Since the start of this year, food businesses need to apply for an export health certificate (EHC) – a legal document confirming certain information, health standards and regulations have been met – so that products of animal origin (POAO), including salmon, trout and seafood, can be exported from Scotland to the EU and Northern Ireland.
Our Deputy Chief Executive, Ian McWatt, answers some frequently asked questions about the export health certification process.
Who is responsible for what?
Exporting food businesses are responsible for initiating the EHC application process with the Animal Plant Health Agency (APHA), using the online service. This includes completing all necessary online paperwork, and making sure that your POAO export consignments are compliant with regulations.
Every consignment for export to the EU from the UK requires an EHC.
It is the responsibility of food business owners to make sure your staff are trained in how to complete the EHC properly.
To help exporters and certifiers become familiar with the requirements for EU export EHCs, Notes for Guidance have been published with each commodity EHC on the Animal and Plant Health Agency’s EHC Form Finder.
Food Standards Scotland (FSS) provides a supplementary EHC service at three logistics hubs in North and South Lanarkshire: DFDS in Larkhall, Mesquen in Harthill, and O'Toole International Logistics Ltd in Bellshill.
Certifying Officers (COs) and Certification Support Officers (CSOs) employed by FSS, and local authorities (on request and for exports to non-EU third party destinations), sign the completed EHC after checks.
What are the key challenges?
We are all learning how to manage the considerable burden of this new bureaucracy on exporting food products. These early days are not an easy time for any of us as we adjust to the new requirements in place for EHCs.
A number of issues have emerged in recent days, which include:
Properly completed paperwork in Scotland results in less checks overseas, so it is paramount the industry accurately completes the necessary paperwork to avoid delays.
There is also a significant risk that combined loads could be refused because of inaccuracy from one operator, so there is a collective responsibility here to ensure clearance for whole consignments.
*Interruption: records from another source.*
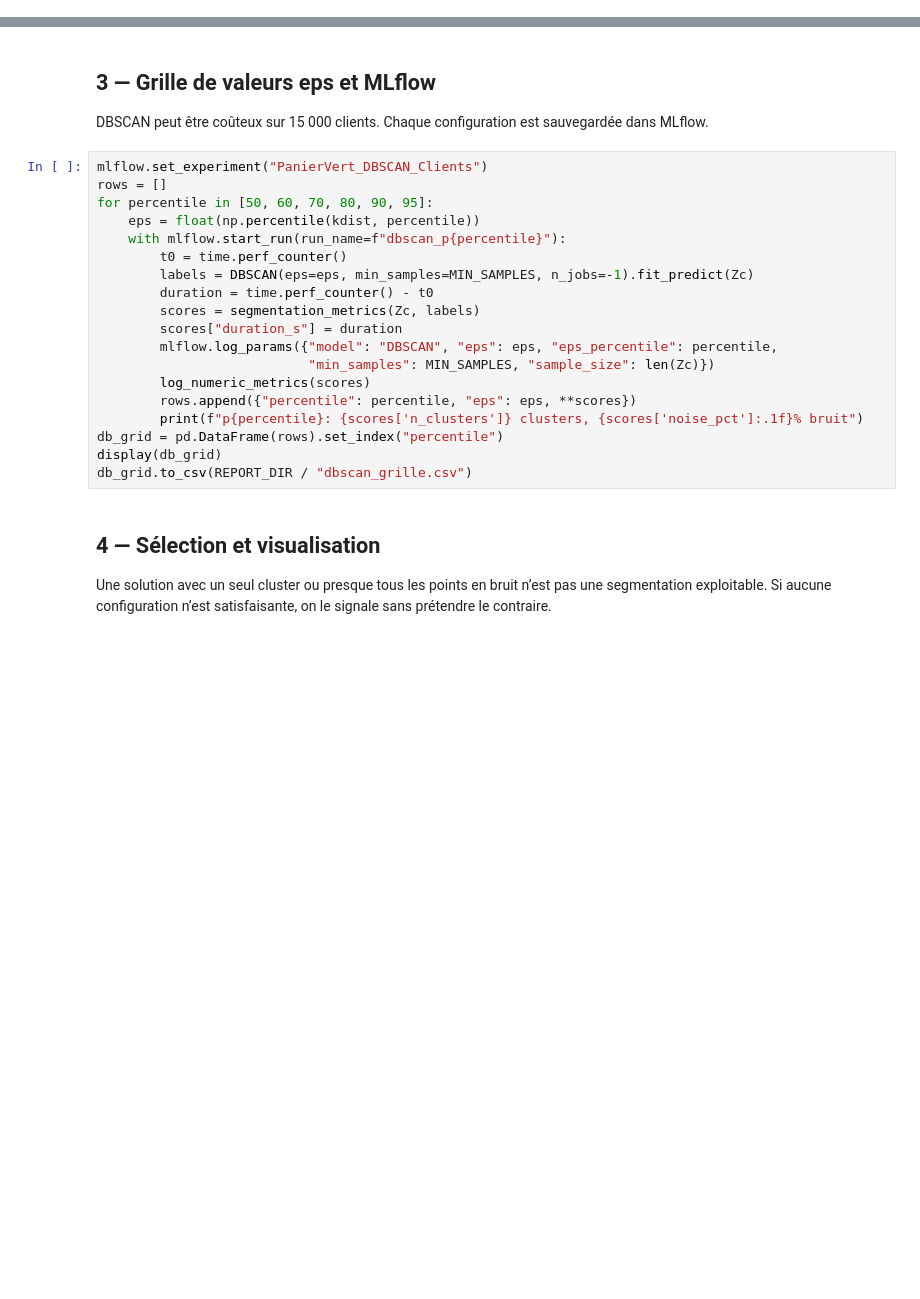
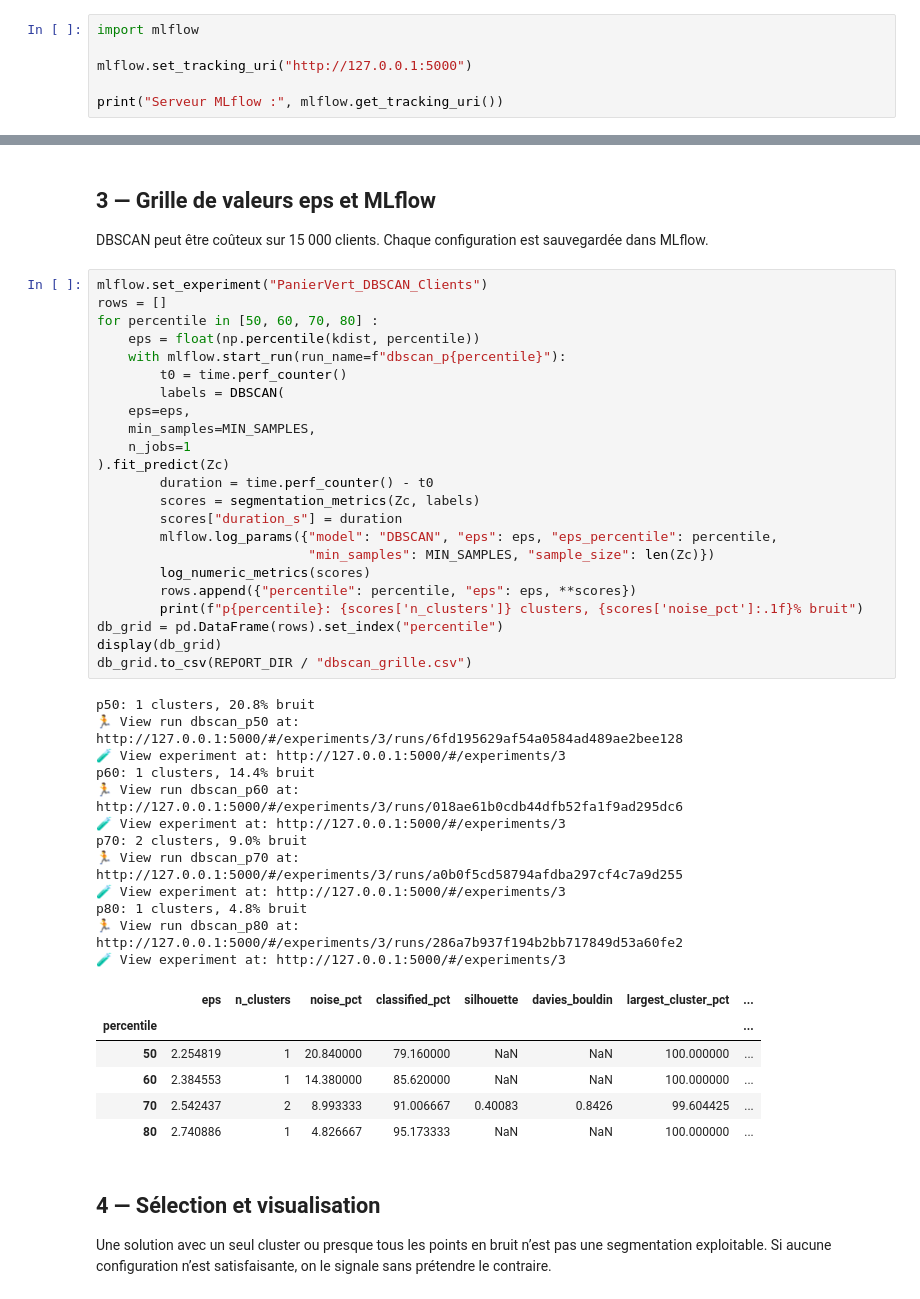
Before and after one commit to Databyolive/projet_mspr_panier_vert, a Jupyter notebook: notebooks/05C_dbscan_mlflow.ipynb, the cells around one changed output, grey strips where cells are left out. Drawn from its saved outputs; the diff is of its cells as text; blank space fills up the shorter version.

Commit message:
Ajout du suivi MLflow pour la segmentation

```diff
--- a/notebooks/05C_dbscan_mlflow.ipynb
+++ b/notebooks/05C_dbscan_mlflow.ipynb
@@ -82,2 +86,8 @@ def log_numeric_metrics(d):
 # %% [markdown]
 ## 2 — Graphe des distances au voisin le plus proche
+# %%
+import mlflow
+
+mlflow.set_tracking_uri("http://127.0.0.1:5000")
+
+print("Serveur MLflow :", mlflow.get_tracking_uri())
@@ -101,22 +122,45 @@ DBSCAN peut être coûteux sur 15 000 clients. Chaque configuration est sauvegar
 # %%
 mlflow.set_experiment("PanierVert_DBSCAN_Clients")
 rows = []
-for percentile in [50, 60, 70, 80, 90, 95]:
+for percentile in [50, 60, 70, 80] :
     eps = float(np.percentile(kdist, percentile))
     with mlflow.start_run(run_name=f"dbscan_p{percentile}"):
         t0 = time.perf_counter()
-        labels = DBSCAN(eps=eps, min_samples=MIN_SAMPLES, n_jobs=-1).fit_predict(Zc)
+        labels = DBSCAN(
+    eps=eps,
+    min_samples=MIN_SAMPLES,
+    n_jobs=1
+).fit_predict(Zc)
         duration = time.perf_counter() - t0
         scores = segmentation_metrics(Zc, labels)
         scores["duration_s"] = duration
         mlflow.log_params({"model": "DBSCAN", "eps": eps, "eps_percentile": percentile,
                            "min_samples": MIN_SAMPLES, "sample_size": len(Zc)})
         log_numeric_metrics(scores)
         rows.append({"percentile": percentile, "eps": eps, **scores})
         print(f"p{percentile}: {scores['n_clusters']} clusters, {scores['noise_pct']:.1f}% bruit")
 db_grid = pd.DataFrame(rows).set_index("percentile")
 display(db_grid)
 db_grid.to_csv(REPORT_DIR / "dbscan_grille.csv")
+# %% [output]
+p50: 1 clusters, 20.8% bruit
+🏃 View run dbscan_p50 at: http://127.0.0.1:5000/#/experiments/3/runs/6fd195629af54a0584ad489ae2bee128
+🧪 View experiment at: http://127.0.0.1:5000/#/experiments/3
+p60: 1 clusters, 14.4% bruit
+🏃 View run dbscan_p60 at: http://127.0.0.1:5000/#/experiments/3/runs/018ae61b0cdb44dfb52fa1f9ad295dc6
+🧪 View experiment at: http://127.0.0.1:5000/#/experiments/3
+p70: 2 clusters, 9.0% bruit
+🏃 View run dbscan_p70 at: http://127.0.0.1:5000/#/experiments/3/runs/a0b0f5cd58794afdba297cf4c7a9d255
+🧪 View experiment at: http://127.0.0.1:5000/#/experiments/3
+p80: 1 clusters, 4.8% bruit
+🏃 View run dbscan_p80 at: http://127.0.0.1:5000/#/experiments/3/runs/286a7b937f194b2bb717849d53a60fe2
+🧪 View experiment at: http://127.0.0.1:5000/#/experiments/3
+|  | eps | n_clusters | noise_pct | classified_pct | silhouette | davies_bouldin | largest_cluster_pct | ... |
+| percentile |  |  |  |  |  |  |  | ... |
+| 50 | 2.254819 | 1 | 20.840000 | 79.160000 | NaN | NaN | 100.000000 | ... |
+| 60 | 2.384553 | 1 | 14.380000 | 85.620000 | NaN | NaN | 100.000000 | ... |
+| 70 | 2.542437 | 2 | 8.993333 | 91.006667 | 0.40083 | 0.8426 | 99.604425 | ... |
+| 80 | 2.740886 | 1 | 4.826667 | 95.173333 | NaN | NaN | 100.000000 | ... |
 # %% [markdown]
 ## 4 — Sélection et visualisation
 
```
Also changed, not shown: parts of 4 cells of this notebook, 2 other files.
Communication is key to ensuring load numbers and EHC numbers link together, and we all need to familiarise ourselves with new terminology. Examples of communication issues include:
- EHCs being completed by the COs, but hubs later advising that these are not required
- No common terminology to identify a specific load, leading to delays in reconciliation
- Lack of agreement currently in place regarding the saving and sharing on final EHC information
Administration and IT
Delays have occurred as a result of equipment being sent to the wrong address. Various issues have also been reported relating to lack of access to printers and internet connectivity problems.
Examples of further technical and operational issues include:
- Issues with the EHC platform related to numbering and references, resulting in the CO needing to complete entries manually, which takes time
- EHC being returned by the FBO for amendment following changes to product, weights etc., resulting in a new EHC having to be issued
- Lack of clarity regarding the differences between batch and harvest codes
- Daily schedule of loads not being provided in advance
What’s FSS doing to help?
FSS is supporting the three logistics hubs in improving efficiency of operations as priority, including meeting the hub management teams regularly to discuss issues.
FSS has the necessary veterinary capacity at the hubs and we are continuing to work closely with businesses and organisations to ensure that we are all doing everything possible to minimise delays and expedite product journeys.
It is in both industry and government’s shared interest to get Scottish food and drink products to key markets in the EU without undue delay.
In order to improve efficiency, we have called on industry to invest time training staff in how to generate the EHC and supporting documentation. We also ran industry webinars on 8 January 2021 with further guidance.
What else do I need to know?
The EHC journey involves significant preparation and input by food business operators. It’s important to remember that there is no ‘one size fits all’ approach to the EHC signing process.
Food business operators preparing products for export need to ensure that all documents are completed and staff are familiar with the EHC process, to help the delivery go smoothly.
Please make sure you are prepared with all the necessary information on load size, type, destination, and planned logistics, and able to provide this in advance. This is not a rubber stamping exercise and we want to avoid loads being rejected. It is far better for problems to be identified and resolved here in Scotland and not have consignments being turned back hundreds of miles away or refused when they arrive at the end of their journey.
Remember to set realistic expectations – this is a new process for us as well and not our primary role. We must all work together to overcome the current challenges.
Finally, I would like to extend my support and thanks to staff and the industry for everything that you have been doing under extremely taxing circumstances. Thank you for your continued support during this challenging time.
More guidance is available on our food and drink exports page.